_WORK TO COMPLETE_
Copy each line of the records that includes "ihre".

_EXTRACTED MATERIAL_

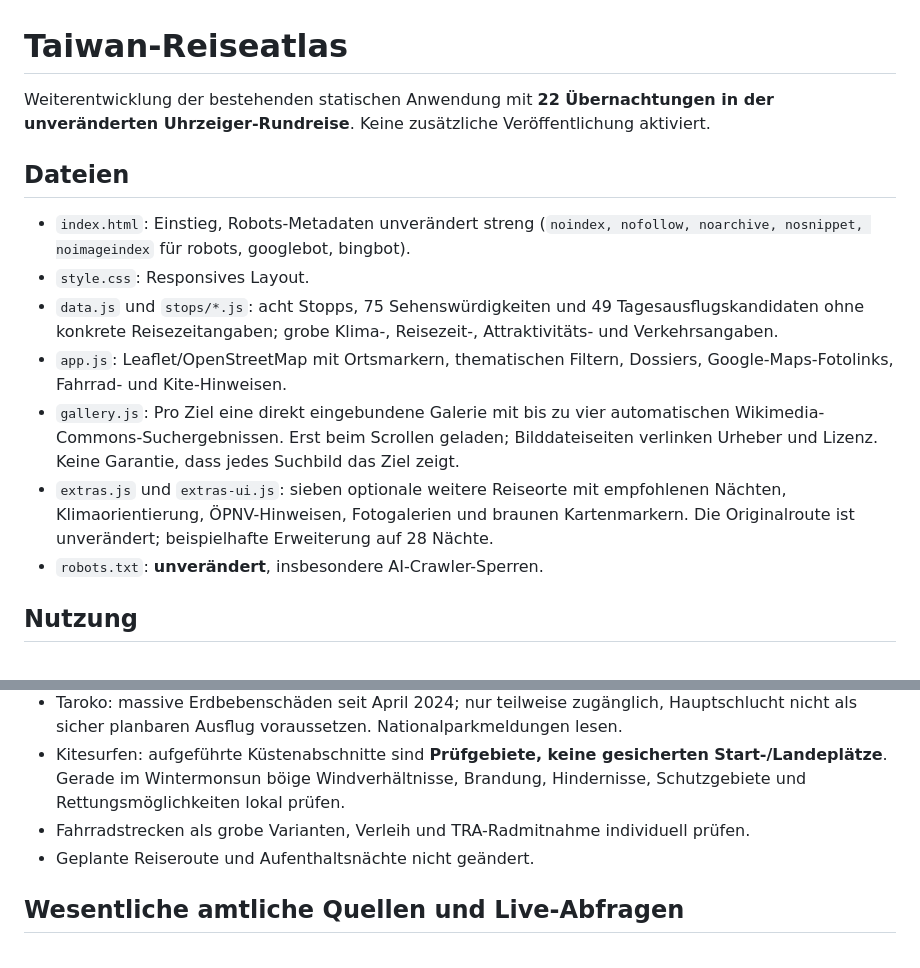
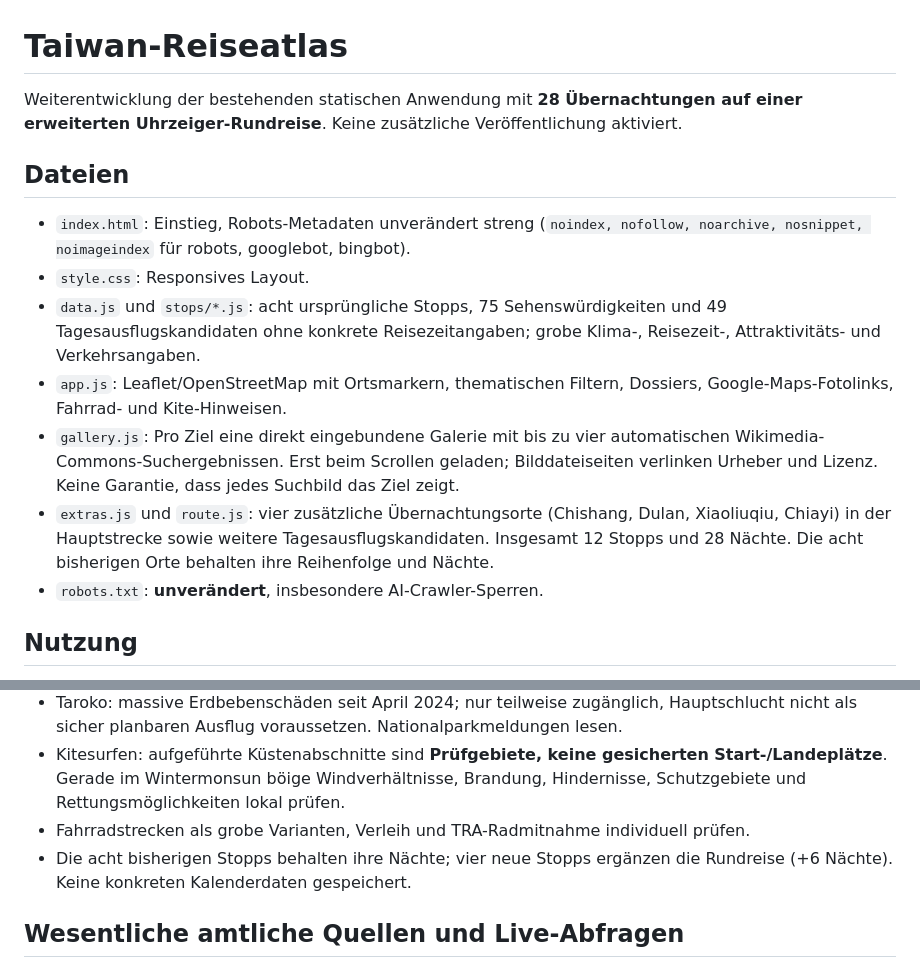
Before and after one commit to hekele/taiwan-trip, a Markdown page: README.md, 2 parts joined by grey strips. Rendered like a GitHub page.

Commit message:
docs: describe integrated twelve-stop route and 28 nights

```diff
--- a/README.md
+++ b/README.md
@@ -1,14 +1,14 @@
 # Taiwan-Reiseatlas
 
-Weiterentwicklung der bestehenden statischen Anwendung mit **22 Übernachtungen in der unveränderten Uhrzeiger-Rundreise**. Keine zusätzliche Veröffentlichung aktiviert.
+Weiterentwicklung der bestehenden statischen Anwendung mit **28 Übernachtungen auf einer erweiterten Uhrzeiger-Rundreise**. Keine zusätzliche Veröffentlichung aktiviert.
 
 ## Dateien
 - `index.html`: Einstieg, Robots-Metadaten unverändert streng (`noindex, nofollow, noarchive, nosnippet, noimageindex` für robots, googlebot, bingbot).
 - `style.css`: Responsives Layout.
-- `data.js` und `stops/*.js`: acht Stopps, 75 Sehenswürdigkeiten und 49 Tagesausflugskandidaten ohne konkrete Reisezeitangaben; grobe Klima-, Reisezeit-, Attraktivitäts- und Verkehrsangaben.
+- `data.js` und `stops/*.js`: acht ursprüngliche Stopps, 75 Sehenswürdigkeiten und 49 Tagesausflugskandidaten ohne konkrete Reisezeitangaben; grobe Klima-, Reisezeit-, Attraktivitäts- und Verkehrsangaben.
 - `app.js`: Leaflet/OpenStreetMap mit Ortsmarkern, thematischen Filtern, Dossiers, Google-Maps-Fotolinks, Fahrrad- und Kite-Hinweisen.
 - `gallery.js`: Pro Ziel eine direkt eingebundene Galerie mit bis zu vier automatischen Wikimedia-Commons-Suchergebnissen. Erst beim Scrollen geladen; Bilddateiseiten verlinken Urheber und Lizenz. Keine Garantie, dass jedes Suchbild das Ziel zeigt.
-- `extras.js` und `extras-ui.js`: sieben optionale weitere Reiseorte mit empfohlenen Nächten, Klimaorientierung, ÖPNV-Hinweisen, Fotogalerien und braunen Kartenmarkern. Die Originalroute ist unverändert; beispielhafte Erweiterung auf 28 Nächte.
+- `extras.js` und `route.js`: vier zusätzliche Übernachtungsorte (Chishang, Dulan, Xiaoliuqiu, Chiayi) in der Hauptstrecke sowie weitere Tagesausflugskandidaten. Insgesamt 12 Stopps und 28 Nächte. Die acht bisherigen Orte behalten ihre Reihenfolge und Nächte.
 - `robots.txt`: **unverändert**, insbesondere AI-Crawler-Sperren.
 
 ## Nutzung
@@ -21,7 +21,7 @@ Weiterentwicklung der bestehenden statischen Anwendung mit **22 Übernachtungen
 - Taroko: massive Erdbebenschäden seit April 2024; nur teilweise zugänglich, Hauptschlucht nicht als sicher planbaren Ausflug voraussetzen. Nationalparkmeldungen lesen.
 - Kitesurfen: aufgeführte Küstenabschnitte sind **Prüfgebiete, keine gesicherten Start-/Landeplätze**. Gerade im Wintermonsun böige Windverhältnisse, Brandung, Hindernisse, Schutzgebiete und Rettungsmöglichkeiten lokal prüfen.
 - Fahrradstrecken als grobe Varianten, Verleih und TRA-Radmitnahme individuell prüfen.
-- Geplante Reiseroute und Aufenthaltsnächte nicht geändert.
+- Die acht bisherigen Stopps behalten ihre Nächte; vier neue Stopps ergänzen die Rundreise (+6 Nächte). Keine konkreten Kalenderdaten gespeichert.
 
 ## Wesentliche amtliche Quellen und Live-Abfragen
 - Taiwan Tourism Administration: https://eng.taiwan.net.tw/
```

_REPLY TO THE EXERCISE_
+- `extras.js` und `route.js`: vier zusätzliche Übernachtungsorte (Chishang, Dulan, Xiaoliuqiu, Chiayi) in der Hauptstrecke sowie weitere Tagesausflugskandidaten. Insgesamt 12 Stopps und 28 Nächte. Die acht bisherigen Orte behalten ihre Reihenfolge und Nächte.
+- Die acht bisherigen Stopps behalten ihre Nächte; vier neue Stopps ergänzen die Rundreise (+6 Nächte). Keine konkreten Kalenderdaten gespeichert.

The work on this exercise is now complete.